The only VP&S alumnus known to have participated in the Winter Olympics is recent graduate Caroline Park’20, who competed in the 2018 Olympics in South Korea while still a medical student. Park played on the historic unified Korean women’s ice hockey team. She entered VP&S in 2015 and took a leave of absence to train for the Olympics but returned in 2017 to resume her major clinical year with four back-to-back rotations at NewYork-Presbyterian. After completing her rotations, she rejoined the team in South Korea for more training.

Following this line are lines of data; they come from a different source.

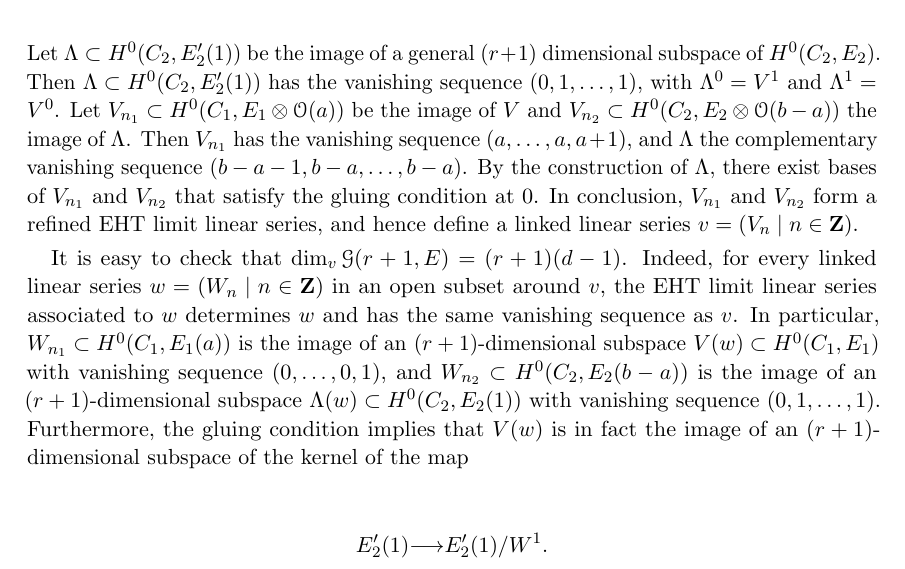
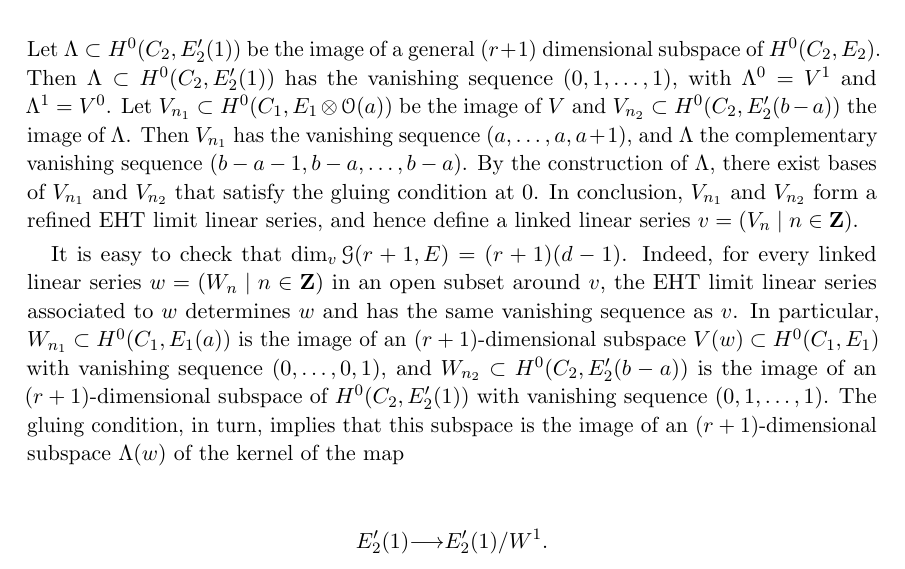
Before and after one commit to deopurkar/ProjectionAndRamification, a LaTeX paper (ProjectionandRamificationEDIT.tex): part of page 39 of 49, cut so that both start at the same text. Compiled offline with pdfLaTeX.

Commit message:
Fixed typos.

```diff
--- a/ProjectionandRamificationEDIT.tex
+++ b/ProjectionandRamificationEDIT.tex
@@ -1873,15 +1873,15 @@ We now have all the tools to prove \autoref{thm:rationalnormalscrolls}.
   \[ 0 \to E_2 \to E_2'(1) \to E'_2(1)|_0 / V^1 \to 0.\]
   Let $\Lambda \subset H^0(C_2, E_2'(1))$ be the image of a general $(r+1)$ dimensional subspace of $H^0(C_2, E_2)$.
   Then $\Lambda \subset H^0(C_2, E_2'(1))$ has the vanishing sequence $(0, 1, \dots, 1)$, with $\Lambda^0 = V^1$ and $\Lambda^1 = V^0$.
-  Let $V_{n_1} \subset H^0(C_1, E_1 \otimes \O(a))$ be the image of $V$ and $V_{n_2} \subset H^0(C_2,E_2 \otimes \O(b-a))$ the image of $\Lambda$.
+  Let $V_{n_1} \subset H^0(C_1, E_1 \otimes \O(a))$ be the image of $V$ and $V_{n_2} \subset H^0(C_2,E'_2(b-a))$ the image of $\Lambda$.
   Then $V_{n_1}$ has the vanishing sequence $(a, \dots, a, a+1)$, and $\Lambda$ the complementary vanishing sequence $(b-a-1, b-a, \dots, b-a)$.
   By the construction of $\Lambda$, there exist bases of $V_{n_1}$ and $V_{n_2}$ that satisfy the gluing condition at $0$.
   In conclusion, $V_{n_1}$ and $V_{n_2}$ form a refined EHT limit linear series, and hence define a linked linear series $v = (V_n \mid n \in \Z)$.
 
   It is easy to check that $\dim_v \mathcal G(r+1, E) = (r+1)(d-1)$.
   Indeed, for every linked linear series $w = (W_n \mid n \in \Z)$ in an open subset around $v$, the EHT limit linear series associated to $w$ determines $w$ and has the same vanishing sequence as $v$.
-  In particular, $W_{n_1} \subset H^0(C_1, E_1(a))$ is the image of an $(r+1)$-dimensional subspace $V(w) \subset H^0(C_1, E_1)$ with vanishing sequence $(0, \dots, 0, 1)$, and $W_{n_2} \subset H^0(C_2, E_2(b-a))$ is the image of an $(r+1)$-dimensional subspace $\Lambda(w) \subset H^0(C_2, E_2(1))$ with vanishing sequence $(0,1,\dots,1)$.
-  Furthermore, the gluing condition implies that $V(w)$ is in fact the image of an $(r+1)$-dimensional subspace of the kernel of the map
+  In particular, $W_{n_1} \subset H^0(C_1, E_1(a))$ is the image of an $(r+1)$-dimensional subspace $V(w) \subset H^0(C_1, E_1)$ with vanishing sequence $(0, \dots, 0, 1)$, and $W_{n_2} \subset H^0(C_2, E_2'(b-a))$ is the image of an $(r+1)$-dimensional subspace of $H^0(C_2, E'_2(1))$ with vanishing sequence $(0,1,\dots,1)$.
+  The gluing condition, in turn, implies that this subspace is the image of an $(r+1)$-dimensional subspace $\Lambda(w)$ of the kernel of the map
   \[ E_2'(1) \to E_2'(1)/W^1.\]
   By the genericity of $V$, the isomorphism type of the kernel of this map is constant around $v$; that is, the kernel is isomorphic to $E_2$.
   So, a dimension count for $\mathcal G(r+1, E)$ around $v$ gives
```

Another alumnus athlete, John Lattimer’38, who chaired the VP&S Department of Urology from 1955 to 1980, was a track star at Columbia College who won eight metropolitan area Amateur Athletic Union hurdling championships and set a record as a decathlon champion. He won the 50-yard dash at the Millrose Games, an indoor track and field meet held in New York City each year since 1914. During his military service he won the 200-meter hurdles for the 7th U.S. Army at the GI Olympics in Germany. After his death, Lattimer’s daughter found a letter inviting him to the 1936 Olympics in Berlin, an invitation he may have turned down to continue his studies at VP&S.